▶ **Action item**
Across the records that follow, determine how many lines contain "const" and give only the resulting number.
--- Information given Enclosed Below ---
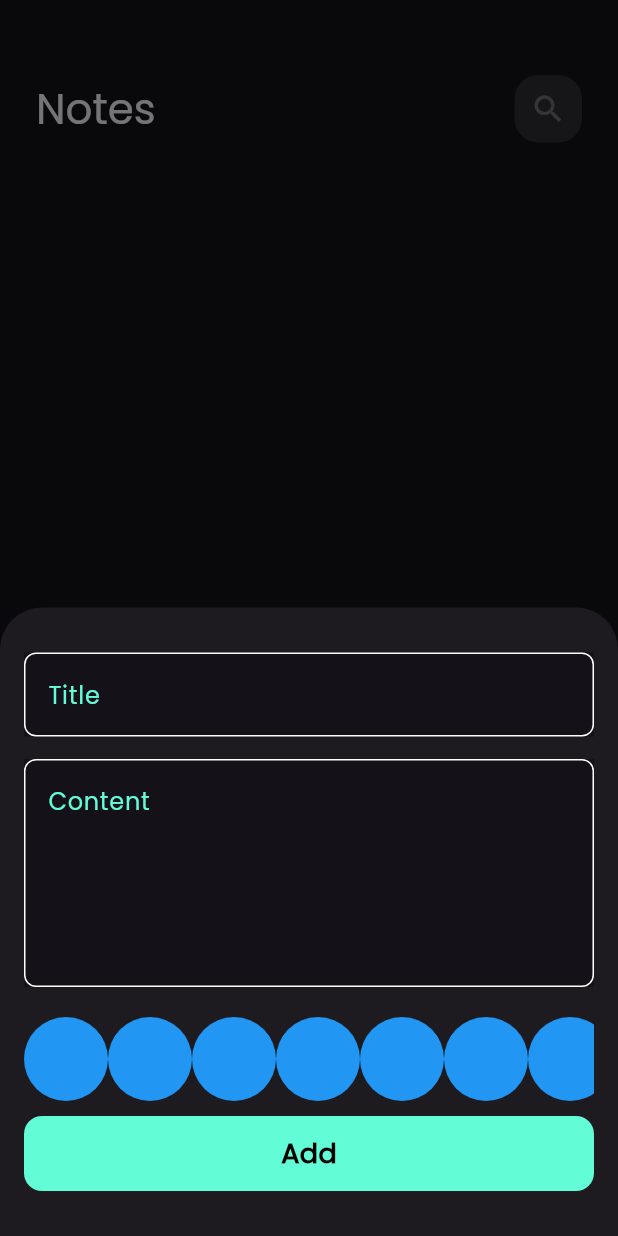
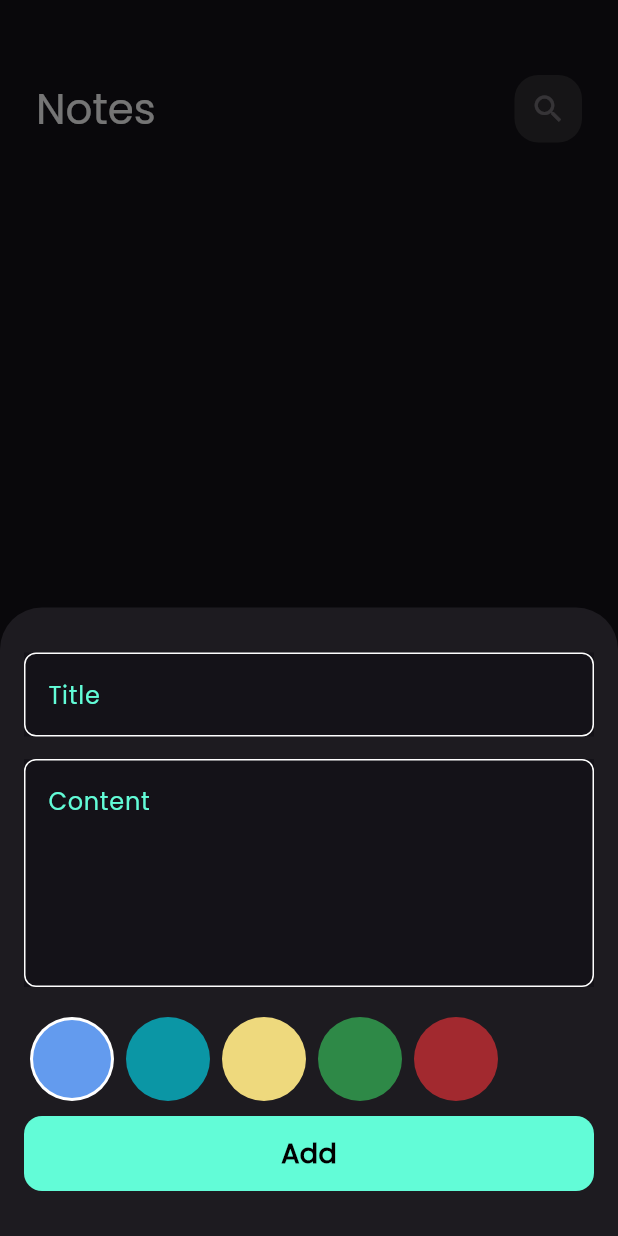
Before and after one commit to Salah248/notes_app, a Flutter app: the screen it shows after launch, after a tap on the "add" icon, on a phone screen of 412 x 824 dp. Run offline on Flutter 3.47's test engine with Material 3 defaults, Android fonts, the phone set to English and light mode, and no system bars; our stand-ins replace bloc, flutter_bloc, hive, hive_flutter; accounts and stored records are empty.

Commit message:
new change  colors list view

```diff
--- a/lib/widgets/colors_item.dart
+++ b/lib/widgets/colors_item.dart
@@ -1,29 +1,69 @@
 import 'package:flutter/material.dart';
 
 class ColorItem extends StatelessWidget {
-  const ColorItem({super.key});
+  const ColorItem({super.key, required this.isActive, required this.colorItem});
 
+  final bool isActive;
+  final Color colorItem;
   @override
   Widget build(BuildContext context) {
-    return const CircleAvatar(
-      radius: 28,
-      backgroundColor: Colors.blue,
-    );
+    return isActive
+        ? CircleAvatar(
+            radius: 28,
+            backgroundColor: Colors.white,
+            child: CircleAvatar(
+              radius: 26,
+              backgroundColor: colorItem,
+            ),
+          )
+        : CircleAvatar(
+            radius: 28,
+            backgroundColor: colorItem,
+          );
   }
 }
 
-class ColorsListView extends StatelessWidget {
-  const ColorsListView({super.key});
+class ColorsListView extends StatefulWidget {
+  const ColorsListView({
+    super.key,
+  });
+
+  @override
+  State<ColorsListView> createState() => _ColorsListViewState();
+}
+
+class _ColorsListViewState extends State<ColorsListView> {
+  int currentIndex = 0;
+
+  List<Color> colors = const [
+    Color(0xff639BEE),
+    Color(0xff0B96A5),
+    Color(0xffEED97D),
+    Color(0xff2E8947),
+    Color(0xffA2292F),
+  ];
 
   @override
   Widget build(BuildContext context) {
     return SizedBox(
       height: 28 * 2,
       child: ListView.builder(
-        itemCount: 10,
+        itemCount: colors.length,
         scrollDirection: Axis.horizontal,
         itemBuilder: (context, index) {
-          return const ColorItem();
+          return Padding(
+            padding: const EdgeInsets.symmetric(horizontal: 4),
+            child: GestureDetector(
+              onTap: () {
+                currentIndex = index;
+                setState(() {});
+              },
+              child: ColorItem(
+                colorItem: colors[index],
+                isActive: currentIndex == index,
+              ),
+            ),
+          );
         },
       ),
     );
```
--- End of Enclosed Information given ---
▶ **Solution to the problem**
8